**Work instruction:** On the basis of the records below, report how many lines contain the word "Thesis". Nothing else should be given.

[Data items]
Start of Block
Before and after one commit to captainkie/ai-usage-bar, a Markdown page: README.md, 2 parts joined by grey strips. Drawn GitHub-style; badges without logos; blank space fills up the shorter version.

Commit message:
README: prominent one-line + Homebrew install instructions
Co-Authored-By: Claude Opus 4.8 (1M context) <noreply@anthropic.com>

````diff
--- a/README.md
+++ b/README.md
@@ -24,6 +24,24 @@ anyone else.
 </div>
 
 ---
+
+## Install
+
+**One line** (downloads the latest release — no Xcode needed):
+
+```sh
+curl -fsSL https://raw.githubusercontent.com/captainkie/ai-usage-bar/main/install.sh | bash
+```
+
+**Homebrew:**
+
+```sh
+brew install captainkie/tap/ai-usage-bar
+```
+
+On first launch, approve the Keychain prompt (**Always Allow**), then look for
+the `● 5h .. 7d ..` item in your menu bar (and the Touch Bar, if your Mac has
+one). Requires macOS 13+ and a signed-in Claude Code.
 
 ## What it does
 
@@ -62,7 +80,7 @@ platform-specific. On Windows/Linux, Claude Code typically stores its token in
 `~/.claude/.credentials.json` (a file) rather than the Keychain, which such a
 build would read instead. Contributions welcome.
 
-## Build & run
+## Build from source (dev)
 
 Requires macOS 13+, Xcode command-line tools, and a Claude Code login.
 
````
End of Block
Start of Block
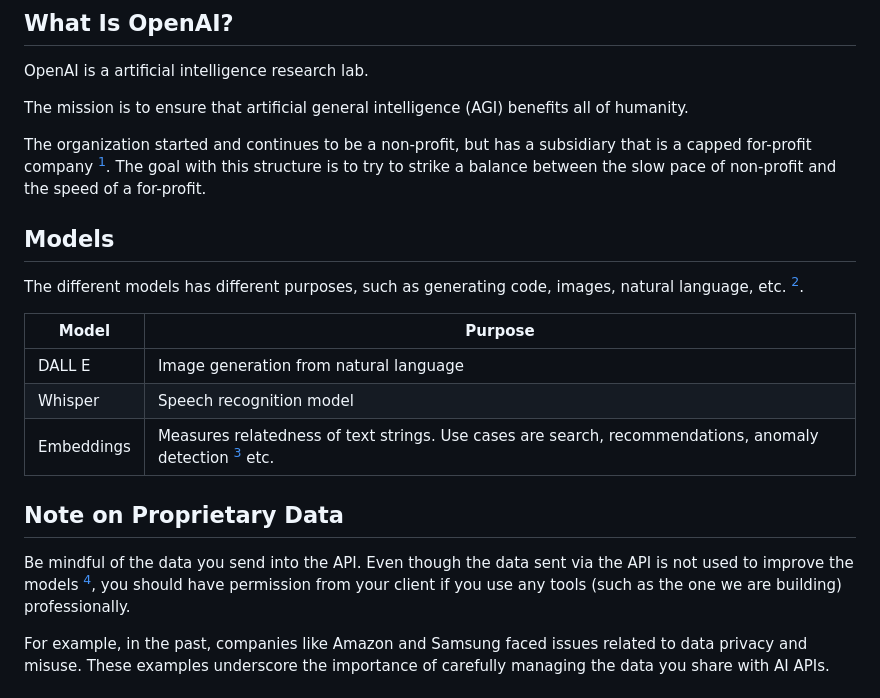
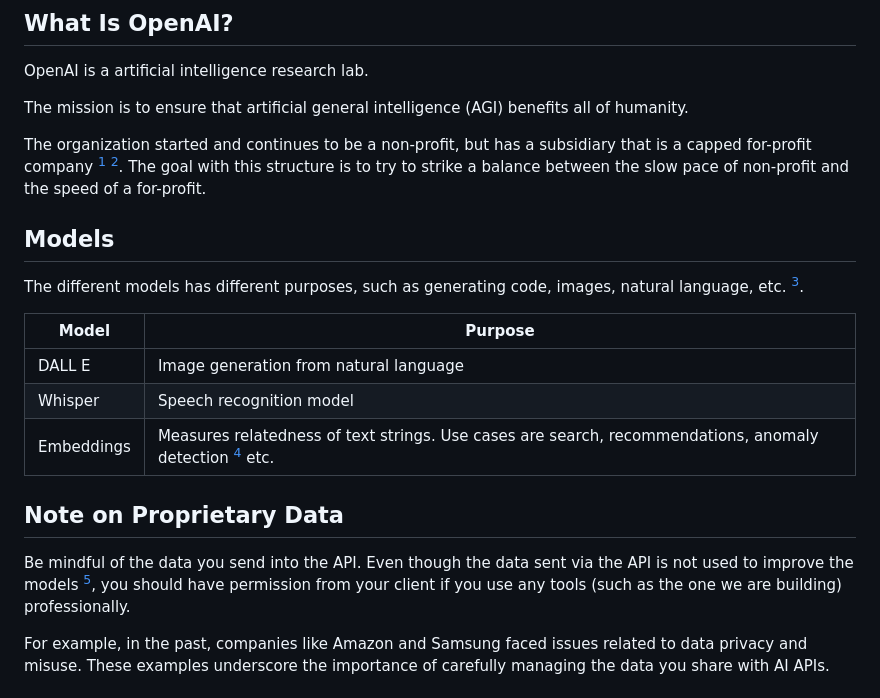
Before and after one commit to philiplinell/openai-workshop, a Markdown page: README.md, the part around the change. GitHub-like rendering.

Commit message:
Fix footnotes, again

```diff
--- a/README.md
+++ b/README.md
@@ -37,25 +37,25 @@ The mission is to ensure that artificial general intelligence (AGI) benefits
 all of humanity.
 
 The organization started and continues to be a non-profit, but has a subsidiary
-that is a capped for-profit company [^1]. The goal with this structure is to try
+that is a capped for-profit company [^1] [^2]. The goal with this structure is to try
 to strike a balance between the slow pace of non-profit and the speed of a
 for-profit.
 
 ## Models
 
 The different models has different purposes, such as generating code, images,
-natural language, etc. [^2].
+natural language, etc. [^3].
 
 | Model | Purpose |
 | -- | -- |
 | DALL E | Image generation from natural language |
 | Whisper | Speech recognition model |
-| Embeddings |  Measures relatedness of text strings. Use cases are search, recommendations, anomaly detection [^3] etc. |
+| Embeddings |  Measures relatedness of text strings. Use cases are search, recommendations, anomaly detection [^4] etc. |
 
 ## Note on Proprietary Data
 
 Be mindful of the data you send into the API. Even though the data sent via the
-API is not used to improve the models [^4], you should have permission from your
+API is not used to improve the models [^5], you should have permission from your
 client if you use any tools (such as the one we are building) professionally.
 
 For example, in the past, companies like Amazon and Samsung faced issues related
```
End of Block
Start of Block
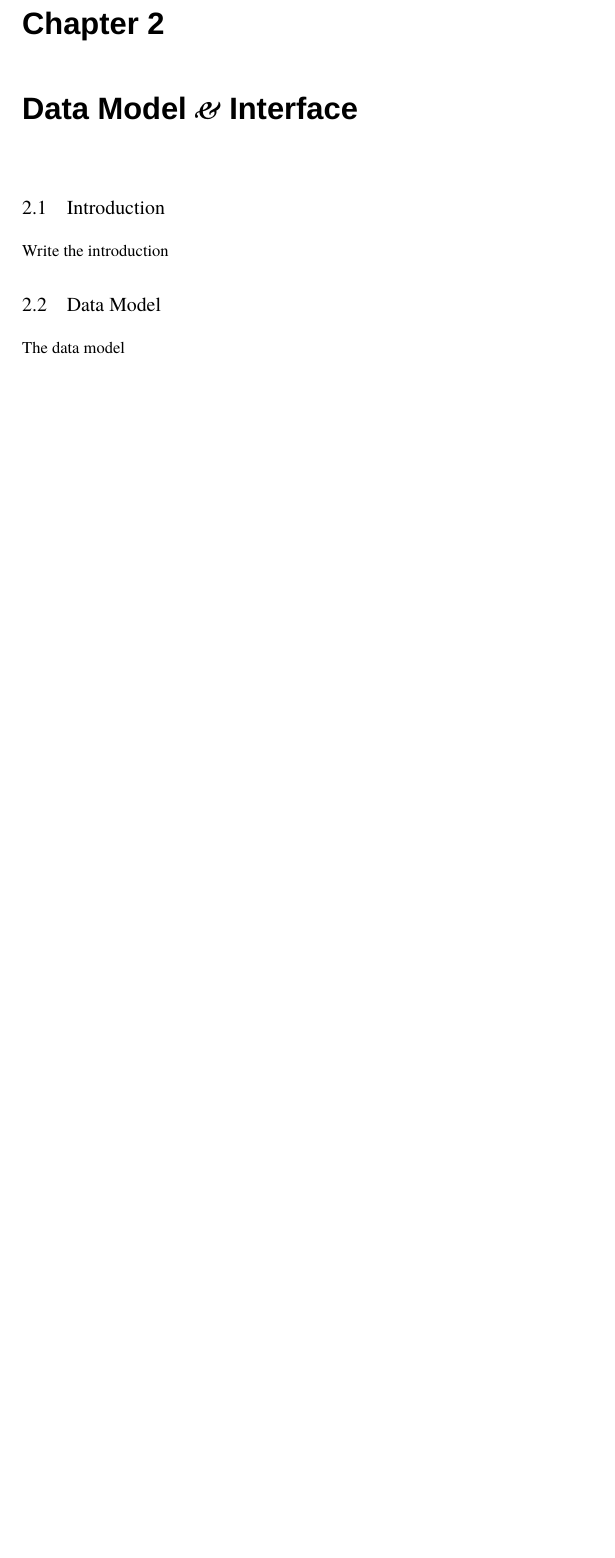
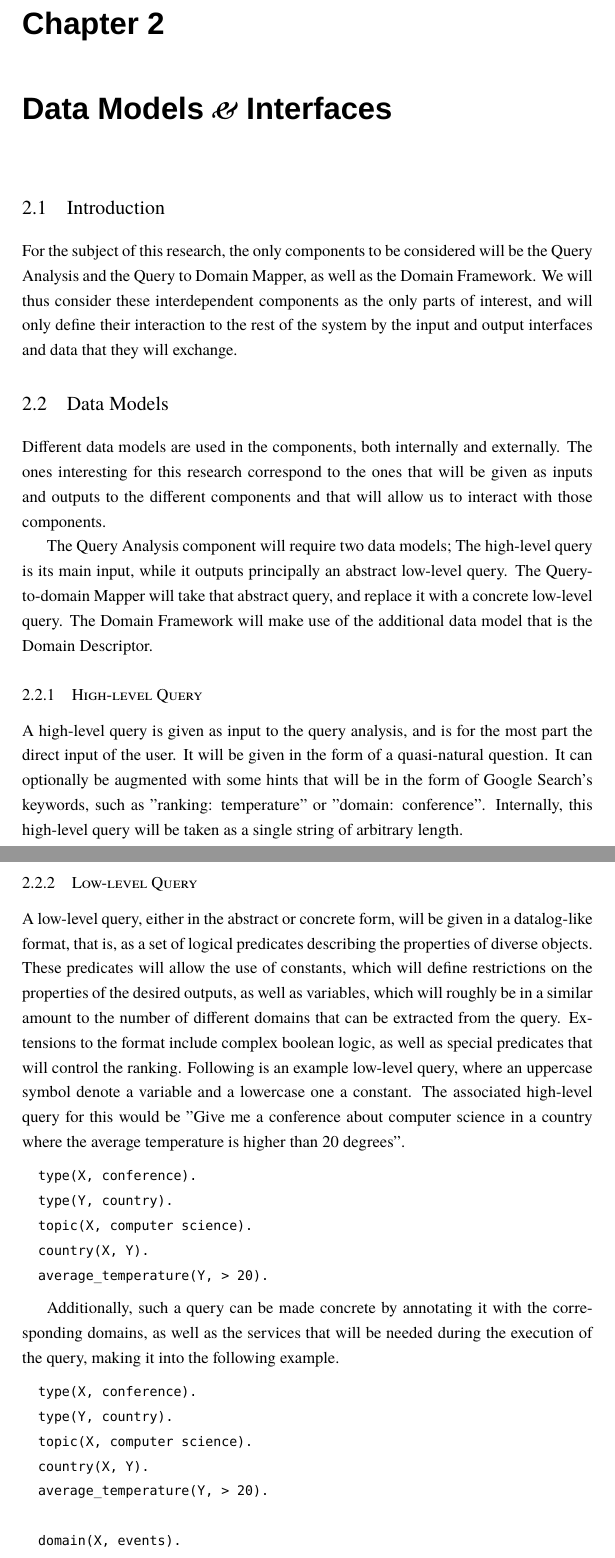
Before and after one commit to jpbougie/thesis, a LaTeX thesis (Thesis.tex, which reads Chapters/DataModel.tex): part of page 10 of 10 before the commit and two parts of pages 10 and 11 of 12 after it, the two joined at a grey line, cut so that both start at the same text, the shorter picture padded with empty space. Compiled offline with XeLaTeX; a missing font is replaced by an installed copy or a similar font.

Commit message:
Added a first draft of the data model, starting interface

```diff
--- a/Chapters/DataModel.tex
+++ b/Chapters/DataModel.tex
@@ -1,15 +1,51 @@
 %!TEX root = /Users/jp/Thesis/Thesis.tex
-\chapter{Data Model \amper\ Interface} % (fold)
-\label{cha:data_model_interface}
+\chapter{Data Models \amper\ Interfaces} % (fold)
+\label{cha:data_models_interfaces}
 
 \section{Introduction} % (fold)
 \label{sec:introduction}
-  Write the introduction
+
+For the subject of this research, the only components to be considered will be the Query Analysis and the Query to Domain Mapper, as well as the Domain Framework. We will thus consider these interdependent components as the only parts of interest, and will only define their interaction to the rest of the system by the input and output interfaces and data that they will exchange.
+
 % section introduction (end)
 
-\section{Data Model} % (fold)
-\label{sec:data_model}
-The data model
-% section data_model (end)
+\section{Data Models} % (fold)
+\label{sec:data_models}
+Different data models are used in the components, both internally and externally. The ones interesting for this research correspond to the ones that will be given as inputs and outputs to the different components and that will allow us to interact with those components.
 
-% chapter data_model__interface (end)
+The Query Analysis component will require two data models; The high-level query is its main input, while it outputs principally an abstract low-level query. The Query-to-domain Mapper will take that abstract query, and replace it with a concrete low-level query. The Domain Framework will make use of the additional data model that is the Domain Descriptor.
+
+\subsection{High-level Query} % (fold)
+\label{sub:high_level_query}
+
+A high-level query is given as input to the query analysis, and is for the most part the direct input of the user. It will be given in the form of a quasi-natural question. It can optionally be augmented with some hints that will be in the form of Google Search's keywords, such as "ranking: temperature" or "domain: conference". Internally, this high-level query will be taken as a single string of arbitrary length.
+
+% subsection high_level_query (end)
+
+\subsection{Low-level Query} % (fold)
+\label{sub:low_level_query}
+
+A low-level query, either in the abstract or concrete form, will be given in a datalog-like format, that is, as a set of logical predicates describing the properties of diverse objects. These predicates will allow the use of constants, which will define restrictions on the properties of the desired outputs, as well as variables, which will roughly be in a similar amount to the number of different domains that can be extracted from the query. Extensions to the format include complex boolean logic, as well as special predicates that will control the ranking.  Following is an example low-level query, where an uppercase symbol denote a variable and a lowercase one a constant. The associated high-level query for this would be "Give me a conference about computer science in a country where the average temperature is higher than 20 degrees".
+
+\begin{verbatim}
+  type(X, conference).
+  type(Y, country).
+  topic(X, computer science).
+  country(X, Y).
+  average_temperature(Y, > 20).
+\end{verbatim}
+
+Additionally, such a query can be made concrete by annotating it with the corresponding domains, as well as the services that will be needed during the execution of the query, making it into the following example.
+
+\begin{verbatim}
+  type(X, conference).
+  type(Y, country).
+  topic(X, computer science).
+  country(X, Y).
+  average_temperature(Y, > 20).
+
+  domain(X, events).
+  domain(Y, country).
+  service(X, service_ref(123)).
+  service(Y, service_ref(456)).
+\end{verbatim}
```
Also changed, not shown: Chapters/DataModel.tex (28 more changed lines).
End of Block
**Task response:** 2